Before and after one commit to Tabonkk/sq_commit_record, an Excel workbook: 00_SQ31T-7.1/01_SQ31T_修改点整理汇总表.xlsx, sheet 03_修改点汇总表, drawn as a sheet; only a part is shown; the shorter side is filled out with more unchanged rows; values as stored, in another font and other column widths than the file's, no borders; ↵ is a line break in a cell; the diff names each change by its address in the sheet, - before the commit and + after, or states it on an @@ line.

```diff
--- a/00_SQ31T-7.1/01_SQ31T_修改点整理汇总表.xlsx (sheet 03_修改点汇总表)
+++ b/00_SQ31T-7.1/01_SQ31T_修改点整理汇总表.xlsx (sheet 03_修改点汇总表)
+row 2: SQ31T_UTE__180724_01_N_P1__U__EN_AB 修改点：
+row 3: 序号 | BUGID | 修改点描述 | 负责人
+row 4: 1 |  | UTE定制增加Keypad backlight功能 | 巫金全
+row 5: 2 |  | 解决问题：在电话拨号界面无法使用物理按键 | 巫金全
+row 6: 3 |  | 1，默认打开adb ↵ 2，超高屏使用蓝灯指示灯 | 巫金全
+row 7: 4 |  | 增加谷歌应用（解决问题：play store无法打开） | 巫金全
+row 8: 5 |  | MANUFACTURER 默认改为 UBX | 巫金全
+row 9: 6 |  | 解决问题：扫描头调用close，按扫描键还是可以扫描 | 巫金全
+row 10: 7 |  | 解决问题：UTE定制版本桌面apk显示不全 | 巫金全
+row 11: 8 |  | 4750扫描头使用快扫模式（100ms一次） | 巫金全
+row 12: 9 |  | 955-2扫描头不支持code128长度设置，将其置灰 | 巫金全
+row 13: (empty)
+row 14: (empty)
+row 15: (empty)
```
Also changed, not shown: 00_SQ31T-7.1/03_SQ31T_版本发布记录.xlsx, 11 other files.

- Work instructions:
Identify every line above with the string "empty" in it. Copy those lines.

- Solution:
+row 13: (empty)
+row 14: (empty)
+row 15: (empty)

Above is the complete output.